As it turns out, modern-day fruits and vegetables may not be so good for you after all.
As it turns out, modern-day fruits and vegetables may not be so good for you after all. In this month's issue of HortScience, Donald R. Davis, a former research associate at the Biochemical Institute at the University of Texas, argues that the average vegetable found in today's US and UK supermarket could be anywhere from 5 to 40 percent lower in minerals, such as magnesium, iron, calcium, and zinc, than produce that was harvested 50 years ago.
Although vegetables may be larger, this doesn't mean they contain more (or even as many) nutrients. This is caused by what's called the genetic dilution effect, in which farmers' efforts to increase crop yields have actually led to lower levels of protein, amino acids, and minerals. Although the "dry matter," or the bulk of the commercial vegetable's size, is increasing, there is "no assurance that dozens of other nutrients and thousands of phytochemicals will all increase in proportion to yield."
Davis argues that efforts to increase the production of food has actually led to food that is less nourishing. Crops are now being harvested quicker than ever before, and therefore produce has less time to absorb nutrients. These farming practices have also led to soil mineral depletion, which adversely affects the nutrition level of crops.

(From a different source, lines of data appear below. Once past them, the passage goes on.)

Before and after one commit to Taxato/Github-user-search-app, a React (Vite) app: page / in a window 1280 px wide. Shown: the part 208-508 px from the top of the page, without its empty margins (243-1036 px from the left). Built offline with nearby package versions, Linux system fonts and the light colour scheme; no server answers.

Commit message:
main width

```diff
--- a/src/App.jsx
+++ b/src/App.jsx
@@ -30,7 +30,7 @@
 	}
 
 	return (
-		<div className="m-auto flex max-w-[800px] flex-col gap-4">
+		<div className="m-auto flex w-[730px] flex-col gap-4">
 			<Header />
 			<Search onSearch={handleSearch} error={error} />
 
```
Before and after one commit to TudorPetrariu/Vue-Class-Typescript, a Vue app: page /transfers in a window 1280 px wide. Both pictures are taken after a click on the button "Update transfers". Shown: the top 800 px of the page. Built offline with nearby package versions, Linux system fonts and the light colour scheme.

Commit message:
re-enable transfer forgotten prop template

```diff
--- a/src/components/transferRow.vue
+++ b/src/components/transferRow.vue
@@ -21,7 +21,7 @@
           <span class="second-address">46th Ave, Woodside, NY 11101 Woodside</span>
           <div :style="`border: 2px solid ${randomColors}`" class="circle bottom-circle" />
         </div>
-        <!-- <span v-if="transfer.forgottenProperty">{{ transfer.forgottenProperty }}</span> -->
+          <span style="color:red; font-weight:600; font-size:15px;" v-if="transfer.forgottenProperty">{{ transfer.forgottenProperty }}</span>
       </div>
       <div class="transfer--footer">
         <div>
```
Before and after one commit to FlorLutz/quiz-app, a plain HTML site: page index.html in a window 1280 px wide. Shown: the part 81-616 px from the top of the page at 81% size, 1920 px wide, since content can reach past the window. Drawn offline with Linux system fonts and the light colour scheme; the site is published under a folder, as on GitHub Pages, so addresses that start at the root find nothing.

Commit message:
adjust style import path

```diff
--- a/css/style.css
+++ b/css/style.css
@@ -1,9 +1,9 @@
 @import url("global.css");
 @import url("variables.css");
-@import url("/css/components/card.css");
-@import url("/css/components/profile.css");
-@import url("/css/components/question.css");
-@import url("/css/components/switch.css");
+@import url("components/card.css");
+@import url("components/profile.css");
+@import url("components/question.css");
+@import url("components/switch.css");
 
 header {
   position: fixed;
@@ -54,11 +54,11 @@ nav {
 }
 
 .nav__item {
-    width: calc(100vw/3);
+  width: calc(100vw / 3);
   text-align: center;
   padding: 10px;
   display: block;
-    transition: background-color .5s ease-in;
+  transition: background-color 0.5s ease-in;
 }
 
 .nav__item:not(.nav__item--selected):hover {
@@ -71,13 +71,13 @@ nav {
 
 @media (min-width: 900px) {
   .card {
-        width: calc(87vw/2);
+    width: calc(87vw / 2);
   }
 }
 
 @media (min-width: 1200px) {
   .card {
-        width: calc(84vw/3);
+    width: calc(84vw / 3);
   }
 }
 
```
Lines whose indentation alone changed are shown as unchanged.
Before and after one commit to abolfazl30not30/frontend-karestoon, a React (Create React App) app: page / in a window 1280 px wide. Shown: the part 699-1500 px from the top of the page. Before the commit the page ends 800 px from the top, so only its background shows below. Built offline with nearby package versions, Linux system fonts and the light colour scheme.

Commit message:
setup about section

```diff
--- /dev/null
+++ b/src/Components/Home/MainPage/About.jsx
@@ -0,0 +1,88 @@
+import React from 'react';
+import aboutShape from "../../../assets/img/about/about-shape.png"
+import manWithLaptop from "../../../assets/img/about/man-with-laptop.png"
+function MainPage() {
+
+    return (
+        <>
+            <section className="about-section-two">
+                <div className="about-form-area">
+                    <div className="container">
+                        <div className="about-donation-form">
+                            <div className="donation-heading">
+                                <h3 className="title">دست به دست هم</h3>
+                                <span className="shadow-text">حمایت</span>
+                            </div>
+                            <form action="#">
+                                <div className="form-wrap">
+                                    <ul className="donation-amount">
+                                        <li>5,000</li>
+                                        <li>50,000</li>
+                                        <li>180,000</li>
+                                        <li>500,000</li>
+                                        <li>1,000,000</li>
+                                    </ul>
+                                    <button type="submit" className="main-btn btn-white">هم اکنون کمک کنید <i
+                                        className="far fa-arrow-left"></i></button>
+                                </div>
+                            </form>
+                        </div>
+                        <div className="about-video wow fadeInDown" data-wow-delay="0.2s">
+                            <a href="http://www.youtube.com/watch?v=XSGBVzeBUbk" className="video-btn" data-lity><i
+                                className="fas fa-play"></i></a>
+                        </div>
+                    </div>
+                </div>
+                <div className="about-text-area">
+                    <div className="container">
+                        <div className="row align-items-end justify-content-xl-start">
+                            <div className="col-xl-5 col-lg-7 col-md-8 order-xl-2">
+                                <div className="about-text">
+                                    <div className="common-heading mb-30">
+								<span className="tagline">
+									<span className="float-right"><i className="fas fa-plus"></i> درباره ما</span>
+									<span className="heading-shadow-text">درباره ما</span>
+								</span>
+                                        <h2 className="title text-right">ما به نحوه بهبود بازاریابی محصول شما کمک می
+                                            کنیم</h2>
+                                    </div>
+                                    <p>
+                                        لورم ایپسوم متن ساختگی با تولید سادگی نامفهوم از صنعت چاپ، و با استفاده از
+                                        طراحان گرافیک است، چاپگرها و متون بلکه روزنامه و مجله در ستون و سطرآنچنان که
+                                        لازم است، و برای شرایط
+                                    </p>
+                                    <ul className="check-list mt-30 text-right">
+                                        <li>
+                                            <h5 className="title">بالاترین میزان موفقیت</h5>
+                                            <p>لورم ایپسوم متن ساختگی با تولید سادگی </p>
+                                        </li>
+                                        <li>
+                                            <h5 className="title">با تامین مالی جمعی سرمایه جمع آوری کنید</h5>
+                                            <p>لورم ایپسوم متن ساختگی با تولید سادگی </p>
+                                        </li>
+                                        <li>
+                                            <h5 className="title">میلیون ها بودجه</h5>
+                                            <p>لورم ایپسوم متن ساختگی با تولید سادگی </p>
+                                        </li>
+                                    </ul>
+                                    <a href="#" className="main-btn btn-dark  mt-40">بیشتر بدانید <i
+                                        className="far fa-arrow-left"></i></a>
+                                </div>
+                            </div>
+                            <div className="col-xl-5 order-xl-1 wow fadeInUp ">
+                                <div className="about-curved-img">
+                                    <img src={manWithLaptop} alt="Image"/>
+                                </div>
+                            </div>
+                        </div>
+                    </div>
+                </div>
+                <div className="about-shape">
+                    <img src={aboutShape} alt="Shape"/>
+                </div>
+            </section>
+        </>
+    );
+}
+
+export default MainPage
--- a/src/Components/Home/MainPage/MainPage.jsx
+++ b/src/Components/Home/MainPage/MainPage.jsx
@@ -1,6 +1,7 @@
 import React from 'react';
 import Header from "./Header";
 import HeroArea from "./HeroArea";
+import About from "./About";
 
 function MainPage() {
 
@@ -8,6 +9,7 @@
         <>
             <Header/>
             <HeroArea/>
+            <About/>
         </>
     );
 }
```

What do you think of this news? Is there some validity to Davis's argument? Does it make you more inclined to buy organic vegetables?